■ **Your instructions**:
Starting at the top line and ending at the bottom one, repeat the entries exactly and drop every picture.

════

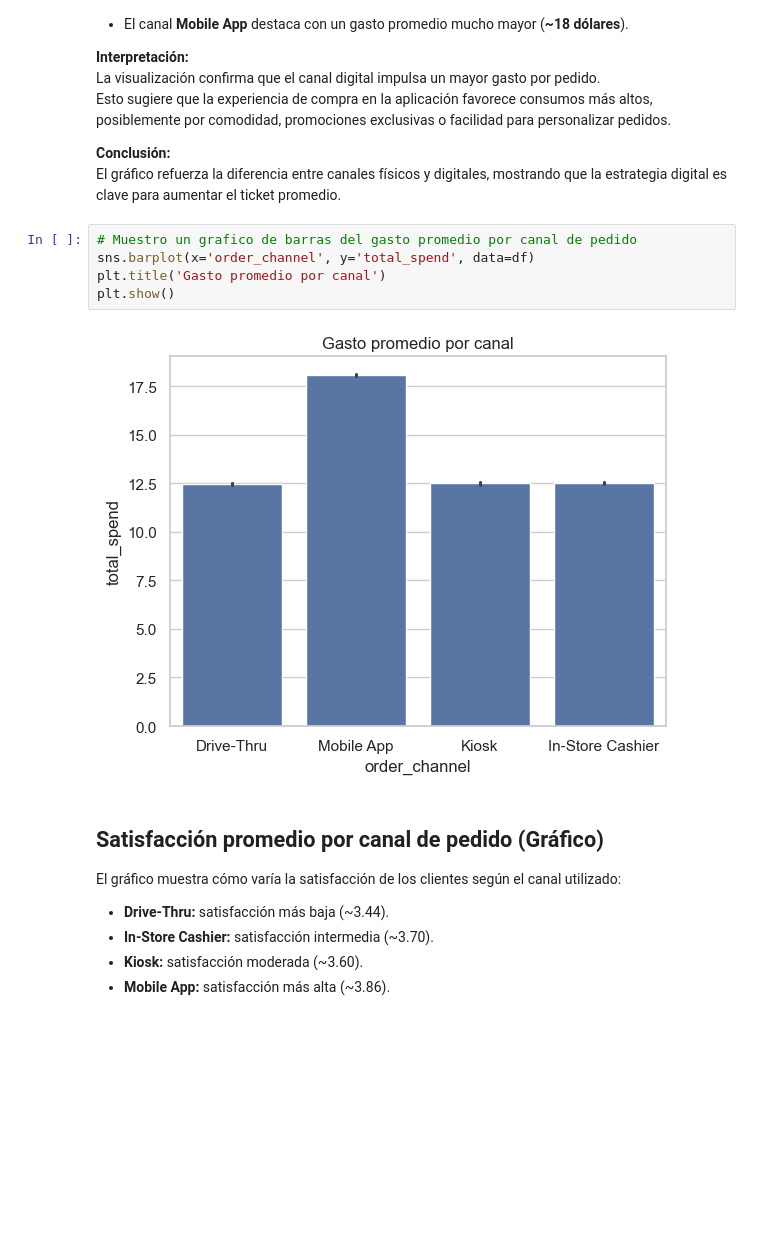
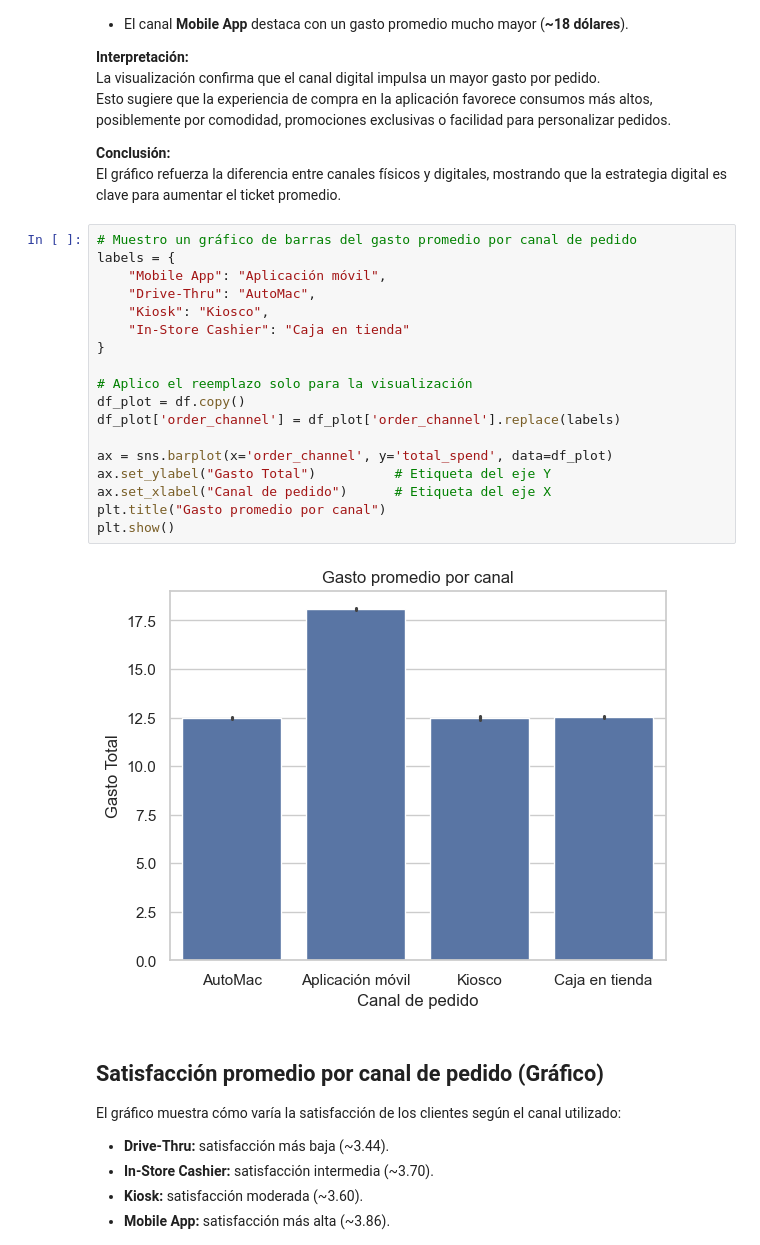
Before and after one commit to AgustinRodr/starbucks_analysis, a Jupyter notebook: notebooks/starbucks_analysis.ipynb, the cells around one changed output. Drawn from its saved outputs; the diff is of its cells as text; blank space fills up the shorter version.

```diff
--- a/notebooks/starbucks_analysis.ipynb
+++ b/notebooks/starbucks_analysis.ipynb
@@ -579,12 +580,25 @@ Esto sugiere que la experiencia de compra en la aplicación favorece consumos m
 **Conclusión:**
 El gráfico refuerza la diferencia entre canales físicos y digitales, mostrando que la estrategia digital es clave para aumentar el ticket promedio.
 # %%
-# Muestro un grafico de barras del gasto promedio por canal de pedido
-sns.barplot(x='order_channel', y='total_spend', data=df)
-plt.title('Gasto promedio por canal')
+# Muestro un gráfico de barras del gasto promedio por canal de pedido
+labels = {
+    "Mobile App": "Aplicación móvil",
+    "Drive-Thru": "AutoMac",
+    "Kiosk": "Kiosco",
+    "In-Store Cashier": "Caja en tienda"
+}
+
+# Aplico el reemplazo solo para la visualización
+df_plot = df.copy()
+df_plot['order_channel'] = df_plot['order_channel'].replace(labels)
+
+ax = sns.barplot(x='order_channel', y='total_spend', data=df_plot)
+ax.set_ylabel("Gasto Total")          # Etiqueta del eje Y
+ax.set_xlabel("Canal de pedido")      # Etiqueta del eje X
+plt.title("Gasto promedio por canal")
 plt.show()
 # %% [output]
-[figure, old version]
+[figure, new version]
 # %% [markdown]
 ## Satisfacción promedio por canal de pedido (Gráfico)
 
```
Also changed, not shown: parts of 4 cells of this notebook.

════

■ **Written response**:
Before and after one commit to AgustinRodr/starbucks_analysis, a Jupyter notebook: notebooks/starbucks_analysis.ipynb, the cells around one changed output. Drawn from its saved outputs; the diff is of its cells as text; blank space fills up the shorter version.

```diff
--- a/notebooks/starbucks_analysis.ipynb
+++ b/notebooks/starbucks_analysis.ipynb
@@ -579,12 +580,25 @@ Esto sugiere que la experiencia de compra en la aplicación favorece consumos m
 **Conclusión:**
 El gráfico refuerza la diferencia entre canales físicos y digitales, mostrando que la estrategia digital es clave para aumentar el ticket promedio.
 # %%
-# Muestro un grafico de barras del gasto promedio por canal de pedido
-sns.barplot(x='order_channel', y='total_spend', data=df)
-plt.title('Gasto promedio por canal')
+# Muestro un gráfico de barras del gasto promedio por canal de pedido
+labels = {
+    "Mobile App": "Aplicación móvil",
+    "Drive-Thru": "AutoMac",
+    "Kiosk": "Kiosco",
+    "In-Store Cashier": "Caja en tienda"
+}
+
+# Aplico el reemplazo solo para la visualización
+df_plot = df.copy()
+df_plot['order_channel'] = df_plot['order_channel'].replace(labels)
+
+ax = sns.barplot(x='order_channel', y='total_spend', data=df_plot)
+ax.set_ylabel("Gasto Total")          # Etiqueta del eje Y
+ax.set_xlabel("Canal de pedido")      # Etiqueta del eje X
+plt.title("Gasto promedio por canal")
 plt.show()
 # %% [output]
-[figure, old version]
+[figure, new version]
 # %% [markdown]
 ## Satisfacción promedio por canal de pedido (Gráfico)
 
```
Also changed, not shown: parts of 4 cells of this notebook.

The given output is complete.